NOT PRECEDENTIAL UNITED STATES COURT OF APPEALS FOR THE THIRD CIRCUIT _____________ No. 16-4088 _____________ JAIME CORDERO-GUERRA, Petitioner v. ATTORNEY GENERAL OF THE UNITED STATES OF AMERICA, Respondent _____________ On Petition for Review of an Order of the Board of Immigration Appeals (B.I.A. No. A077-256-470) ______________ Submitted Under Third Circuit L.A.R. 34.1(a) June 8, 2017 ______________ Before: CHAGARES, VANASKIE, and FUENTES, Circuit Judges (Filed: November 16, 2017) ______________ OPINION * ______________ VANASKIE, Circuit Judge. * This disposition is not an opinion of the full Court and pursuant to I.O.P. 5.7 does not constitute binding precedent. This immigration appeal centers on whether Petitioner Jaime Cordero-Guerra has presented sufficient evidence to undo a 19-year-old default removal order. Cordero- Guerra came to the United States from Guatemala at age 13, and is now the father of two U.S. citizens. He has no criminal record. But in 1998, a removal order in absentia was entered against him after he failed to appear at a removal hearing. In 2015, Cordero- Guerra hired an attorney who helped him file an unsuccessful motion to reopen his 1998 case. On appeal, Cordero-Guerra makes two arguments in support of his motion—he never received notice of the 1998 hearing, and changed country conditions warrant relief. To receive relief, however, Cordero-Guerra must present evidence supporting his claims. A sufficient level of evidentiary support has not been brought forward, and we will therefore deny Cordero-Guerra’s petition for review. I. Jaime Cordero-Guerra Guerra was born in Guatemala in 1975. At age 13, Cordero-Guerra entered the United States without inspection and settled in Horsham, Pennsylvania, with a brother who had also entered the United States. When Cordero-Guerra was 21 or 22, he traveled to Guatemala for approximately one year. Upon his return in 1998, he was apprehended by U.S. Border Control. Removal proceedings began. Cordero-Guerra posted bond after he provided the Government with his Horsham address, and he traveled back to Pennsylvania. The Immigration Court scheduled a removal hearing and mailed notice to the Horsham address. Cordero-Guerra failed to appear and the Immigration Court entered a removal order in absentia against him. 2 In the midst of this 1997-98 period, Cordero-Guerra’s girlfriend, Milagro de Jesus Alarcon Ortega, gave birth in Guatemala to the couple’s first child. Cordero-Guerra returned to Guatemala in 2001 to marry Ortega. His second return to the United States occurred without incident. Ortega gave birth to the couple’s second child in Guatemala, then followed Cordero-Guerra to the United States with the two children in tow. In 2007 and 2012, the couple gave birth to two children in Montgomery County, Pennsylvania. Those children are U.S. citizens. In 2015, as the United States announced a later-scuttled administrative program to defer enforcement actions against certain undocumented aliens who were parents of U.S. citizens, Cordero-Guerra hired an attorney to try to clear up his immigration status. With his attorney’s assistance, he contacted the Immigration Court and filed a motion to reopen his removal proceedings to rescind the in absentia removal order. Cordero-Guerra also sought asylum, ...
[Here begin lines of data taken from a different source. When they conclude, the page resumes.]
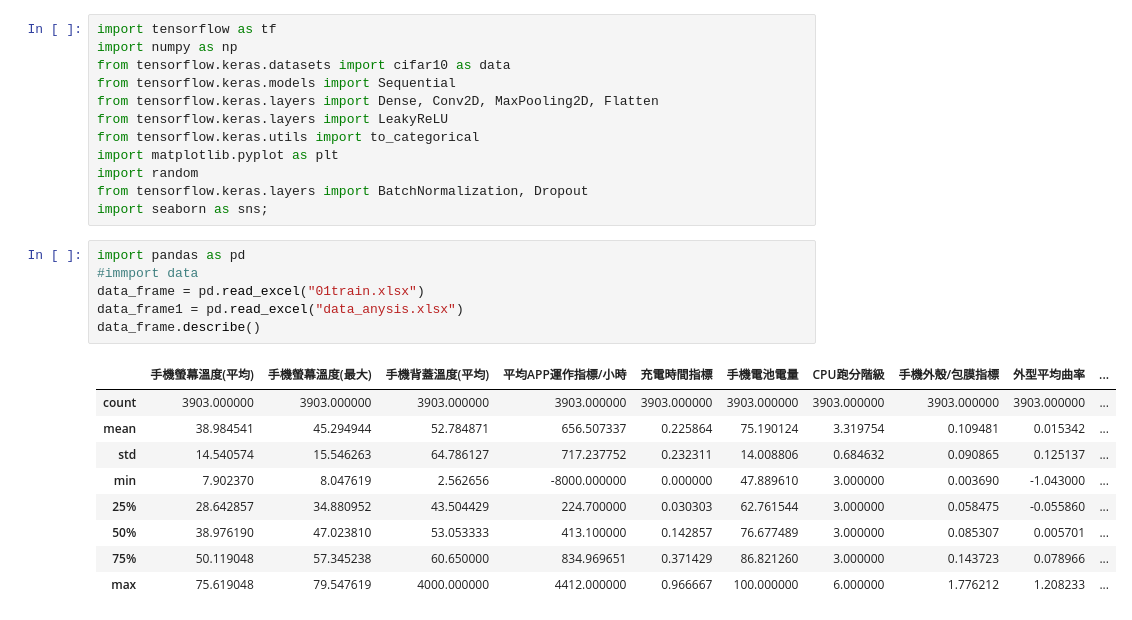
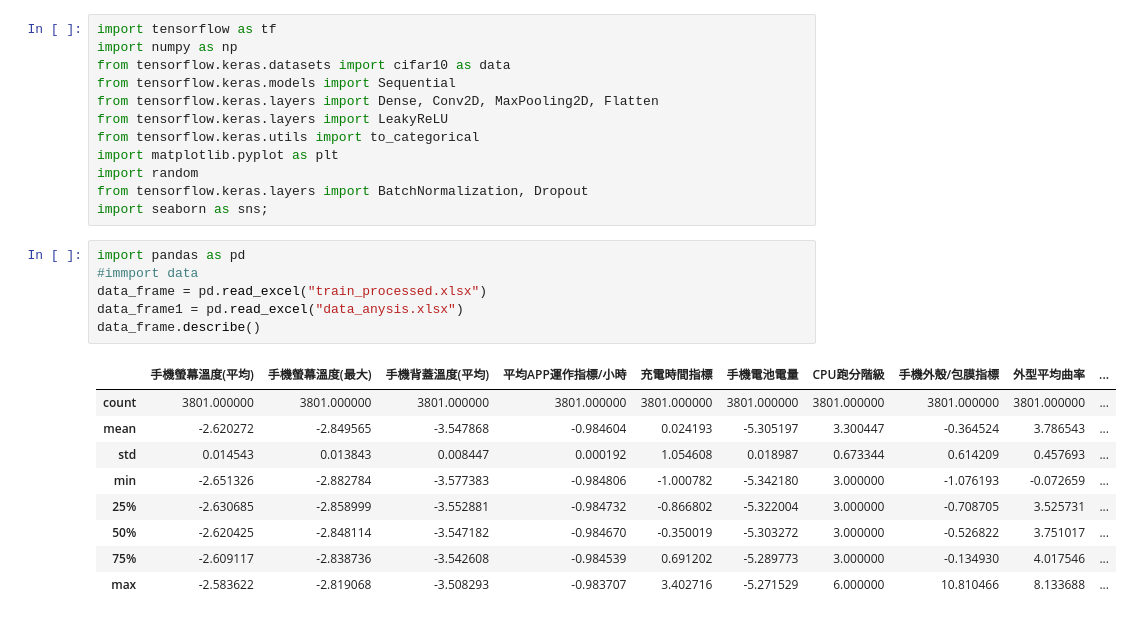
Before and after one commit to jeremy4111/ai, a Jupyter notebook: nn.ipynb, the cells around one changed output. Drawn from its saved outputs; the diff is of its cells as text.

```diff
--- a/nn.ipynb
+++ b/nn.ipynb
@@ -13,16 +13,16 @@ import seaborn as sns;
 # %%
 import pandas as pd
 #immport data
-data_frame = pd.read_excel("01train.xlsx")
+data_frame = pd.read_excel("train_processed.xlsx")
 data_frame1 = pd.read_excel("data_anysis.xlsx")
 data_frame.describe()
 # %% [output]
 |  | 手機螢幕溫度(平均) | 手機螢幕溫度(最大) | 手機背蓋溫度(平均) | 平均APP運作指標/小時 | 充電時間指標 | 手機電池電量 | CPU跑分階級 | 手機外殼/包膜指標 | 外型平均曲率 | ... |
-| count | 3903.000000 | 3903.000000 | 3903.000000 | 3903.000000 | 3903.000000 | 3903.000000 | 3903.000000 | 3903.000000 | 3903.000000 | ... |
-| mean | 38.984541 | 45.294944 | 52.784871 | 656.507337 | 0.225864 | 75.190124 | 3.319754 | 0.109481 | 0.015342 | ... |
-| std | 14.540574 | 15.546263 | 64.786127 | 717.237752 | 0.232311 | 14.008806 | 0.684632 | 0.090865 | 0.125137 | ... |
-| min | 7.902370 | 8.047619 | 2.562656 | -8000.000000 | 0.000000 | 47.889610 | 3.000000 | 0.003690 | -1.043000 | ... |
-| 25% | 28.642857 | 34.880952 | 43.504429 | 224.700000 | 0.030303 | 62.761544 | 3.000000 | 0.058475 | -0.055860 | ... |
-| 50% | 38.976190 | 47.023810 | 53.053333 | 413.100000 | 0.142857 | 76.677489 | 3.000000 | 0.085307 | 0.005701 | ... |
-| 75% | 50.119048 | 57.345238 | 60.650000 | 834.969651 | 0.371429 | 86.821260 | 3.000000 | 0.143723 | 0.078966 | ... |
-| max | 75.619048 | 79.547619 | 4000.000000 | 4412.000000 | 0.966667 | 100.000000 | 6.000000 | 1.776212 | 1.208233 | ... |
+| count | 3801.000000 | 3801.000000 | 3801.000000 | 3801.000000 | 3801.000000 | 3801.000000 | 3801.000000 | 3801.000000 | 3801.000000 | ... |
+| mean | -2.620272 | -2.849565 | -3.547868 | -0.984604 | 0.024193 | -5.305197 | 3.300447 | -0.364524 | 3.786543 | ... |
+| std | 0.014543 | 0.013843 | 0.008447 | 0.000192 | 1.054608 | 0.018987 | 0.673344 | 0.614209 | 0.457693 | ... |
+| min | -2.651326 | -2.882784 | -3.577383 | -0.984806 | -1.000782 | -5.342180 | 3.000000 | -1.076193 | -0.072659 | ... |
+| 25% | -2.630685 | -2.858999 | -3.552881 | -0.984732 | -0.866802 | -5.322004 | 3.000000 | -0.708705 | 3.525731 | ... |
+| 50% | -2.620425 | -2.848114 | -3.547182 | -0.984670 | -0.350019 | -5.303272 | 3.000000 | -0.526822 | 3.751017 | ... |
+| 75% | -2.609117 | -2.838736 | -3.542608 | -0.984539 | 0.691202 | -5.289773 | 3.000000 | -0.134930 | 4.017546 | ... |
+| max | -2.583622 | -2.819068 | -3.508293 | -0.983707 | 3.402716 | -5.271529 | 6.000000 | 10.810466 | 8.133688 | ... |
```
Also changed, not shown: parts of 27 cells of this notebook.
Original document
Source: All recent Immigration Decisions In All the U.S. Courts of Appeals